The Austin City Council voted Thursday to approve spending $8 million on buying a Rodeway Inn in South Austin to house the homeless. That number includes closing costs and renovation.

The City says projects like this will happen instead of the proposed and controversial South Austin Housing Center on Ben White.

Henri Daumas, president of the Timber Ridge Homeowners Association in South Austin, says his neighborhood is about 150 yards from a group of hotels they feel are surrounded by what they see as crime and drug issues.

"That whole area there is very, very seedy," Daumas said.  

According to the Austin Police "crime viewer" tool, since July there have been three robberies, two aggravated assaults, five burglaries and 78 other crimes, including possession of a controlled substance, criminal mischief, public intoxication, and assault, in the area.

"This also came up in the gun violence task force that the data is showing that the gun violence is happening in close proximity to these hotels," said Council Member Alison Alter.  

"I hope that the City's involvement and ownership of that property will really be an improvement in that area. I think that we'll be able to provide a level of safety that sounds like doesn't exist," said Council Member Kathie Tovo.                 
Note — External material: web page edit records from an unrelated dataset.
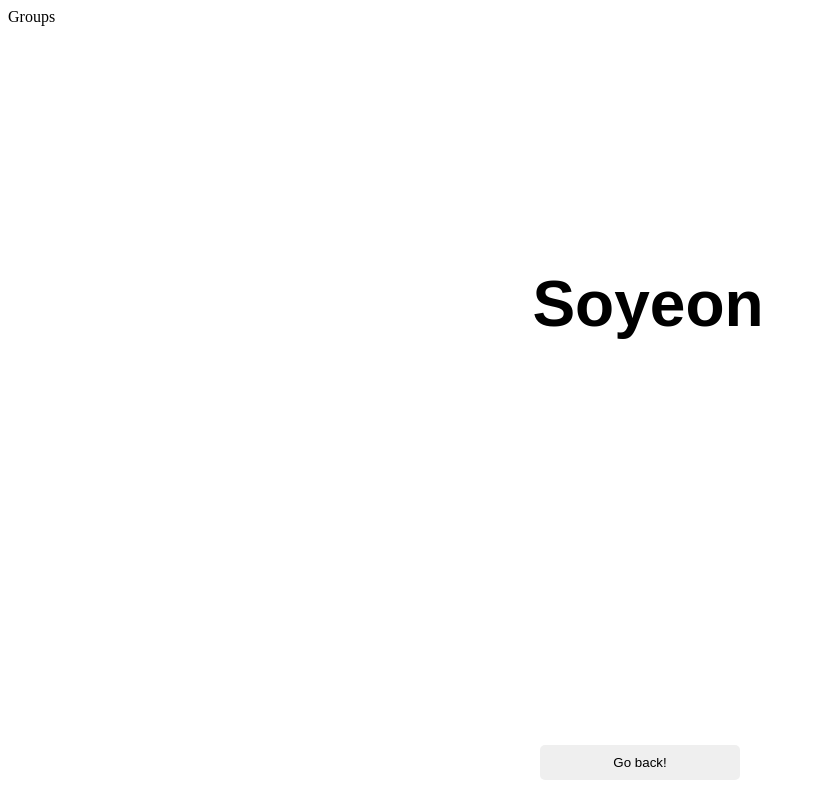
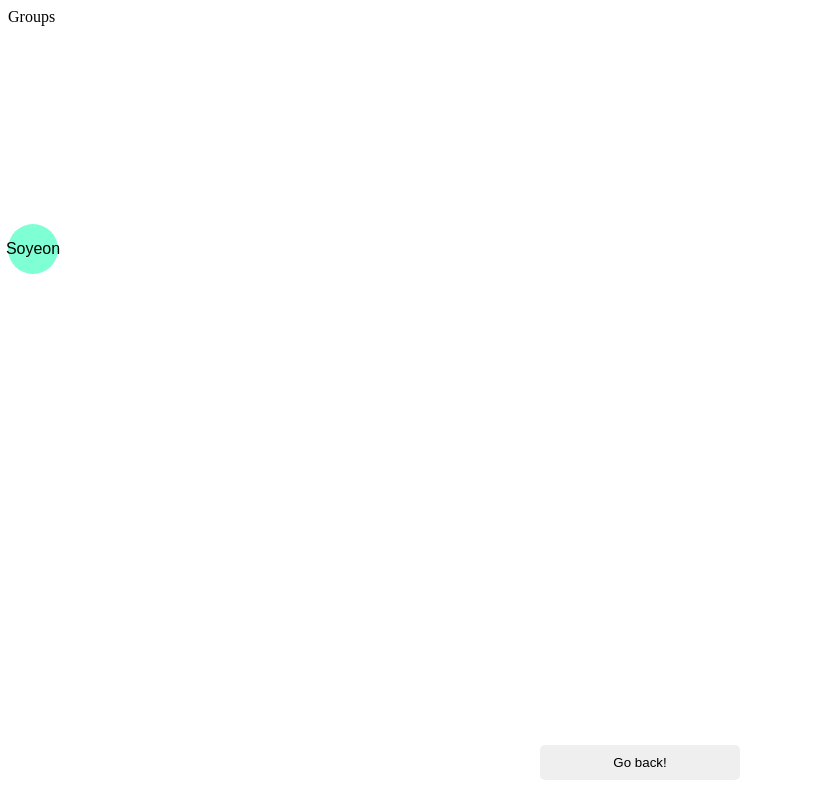
Before and after one commit to BelenPeluffo/framer-animation-project, a React (Vite) app: page /groups in a window 1280 px wide. Shown: the whole page, without its empty margins (0-816 px from the left). Built offline with nearby package versions, Linux system fonts and the light colour scheme.

Commit message:
feat (FirstMotionComponent.jsx): updates component props and style classes.

```diff
--- a/src/components/FirstMotionComponent.jsx
+++ b/src/components/FirstMotionComponent.jsx
@@ -2,10 +2,10 @@ import { motion } from "framer-motion";
 import { PropTypes } from "prop-types";
 import "../assets/styles.css";
 
-const FirstMotionComponent = ({text}) => {
+const FirstMotionComponent = ({ text, size }) => {
   return (
     <motion.div
-      className="framer-div"
+      className={`item-circle ${size}`}
       whileHover={{
         scale: [1, 1.05, 1], // this exact succession of values is what garantees that the motion will be like the object is breathing instead of beating, like a heart.
         transition: {
@@ -16,13 +16,14 @@ const FirstMotionComponent = ({text}) => {
         },
       }}
     >
-      <h1 className="title">{text}</h1>
+      <div className={size === "big" ? "title" : "text"}>{text}</div>
     </motion.div>
   );
 };
 
 FirstMotionComponent.propTypes = {
-    text: PropTypes.string,
-}
+  text: PropTypes.string,
+  size: PropTypes.string,
+};
 
 export default FirstMotionComponent;
```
Daumas says Timber Ridge just spent a couple million dollars to revitalize the neighborhood. They see this as a step back.

"If they're going to do this, if they could just clean out all three hotels and do the same for all three, now that would be progress," Daumas said.  
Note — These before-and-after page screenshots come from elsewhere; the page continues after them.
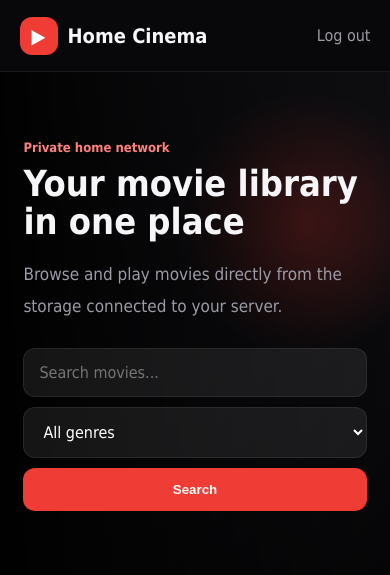
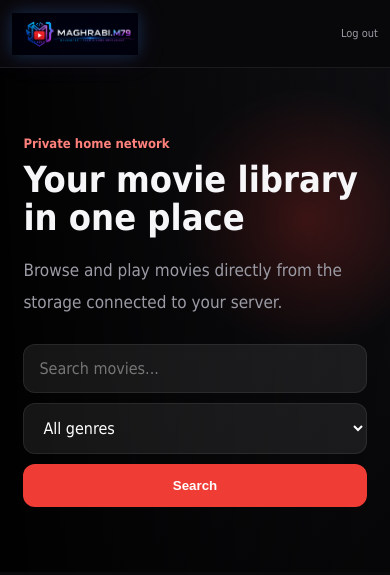
Before and after one commit to track2000one/home-cinema-django, a Django app: page / in a window 390 px wide. Shown: the top 575 px of the page. Run offline with Django 5.2, Linux system fonts and the light colour scheme; the visitor is signed in with stand-in values (Sample User, id 1); data that the repository does not hold is empty.

Commit message:
Add MAGHRABI.M79 header logo

```diff
--- a/static/css/app.css
+++ b/static/css/app.css
@@ -1148,3 +1148,83 @@ video::cue {
     display: none;
   }
 }
+
+/* ==========================================================
+   MAGHRABI.M79 Header Logo
+   ========================================================== */
+
+.brand-with-logo {
+  display: flex;
+  align-items: center;
+  flex: 0 1 auto;
+  min-width: 0;
+}
+
+.header-logo {
+  display: block;
+  width: clamp(220px, 28vw, 420px);
+  height: 58px;
+  object-fit: contain;
+  object-position: left center;
+
+  filter:
+    drop-shadow(0 0 8px rgba(0, 194, 255, 0.18))
+    drop-shadow(0 0 14px rgba(172, 48, 255, 0.12));
+
+  transition:
+    transform 0.25s ease,
+    filter 0.25s ease;
+}
+
+.brand-with-logo:hover .header-logo {
+  transform: translateY(-1px);
+  filter:
+    drop-shadow(0 0 10px rgba(0, 194, 255, 0.28))
+    drop-shadow(0 0 18px rgba(172, 48, 255, 0.20));
+}
+
+@media (max-width: 900px) {
+  .topbar {
+    padding-inline: 18px;
+  }
+
+  .header-logo {
+    width: clamp(185px, 34vw, 300px);
+    height: 52px;
+  }
+
+  .topbar nav {
+    gap: 14px;
+  }
+}
+
+@media (max-width: 650px) {
+  .topbar {
+    height: auto;
+    min-height: 68px;
+    padding: 8px 12px;
+    gap: 8px;
+  }
+
+  .header-logo {
+    width: 175px;
+    height: 48px;
+  }
+
+  .topbar nav {
+    gap: 9px;
+    font-size: 12px;
+  }
+}
+
+@media (max-width: 430px) {
+  .header-logo {
+    width: 145px;
+    height: 42px;
+  }
+
+  .topbar nav {
+    gap: 7px;
+    font-size: 11px;
+  }
+}
--- a/templates/base.html
+++ b/templates/base.html
@@ -9,10 +9,17 @@
 </head>
 <body>
 <header class="topbar">
-  <a href="{% url 'movies:library' %}" class="brand">
-    <span class="brand-icon">▶</span>
-    <span>Home Cinema</span>
-  </a>
+<a
+  href="{% url 'movies:library' %}"
+  class="brand brand-with-logo"
+  aria-label="Home Cinema"
+>
+  <img
+    src="{% static 'images/maghrabi-logo.png' %}"
+    alt="MAGHRABI.M79"
+    class="header-logo"
+  >
+</a>
 
   {% if user.is_authenticated %}
   <nav>
```
Also changed, not shown: static/images/maghrabi-logo.png (added).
After the council discussion, Daumas told us he thinks the City's involvement may not be as bad as he thought though.

"I'm in favor of helping the homeless, it's just that we have to know exactly how this is going to be done because we know it has not been done correctly everywhere," he said. 

The Ending Community Homelessness Coalition will run the shelter and executive director Matt Mollica says there will be no camping outside and they'll only take referrals.  

"Services on site will be provided to those that are living in the space, it won't be a space for people to congregate and you won't gain access to the space by showing up there so it won't be a place for someone to come and camp or be in that area at all," Mollica said.       

The hotel purchase passed unanimously. Mayor Steve Adler reassured the neighbors who came to City Hall.

"I promise you personally that I will come out there as this opens to be with you on-site regularly so that we can talk about whether or not the concerns you're expressing today are realizing," Adler said.

Now the city will do 60 days of due diligence, making sure the property is in good condition, but ECHO and Adler are hoping to start getting some people in there before then.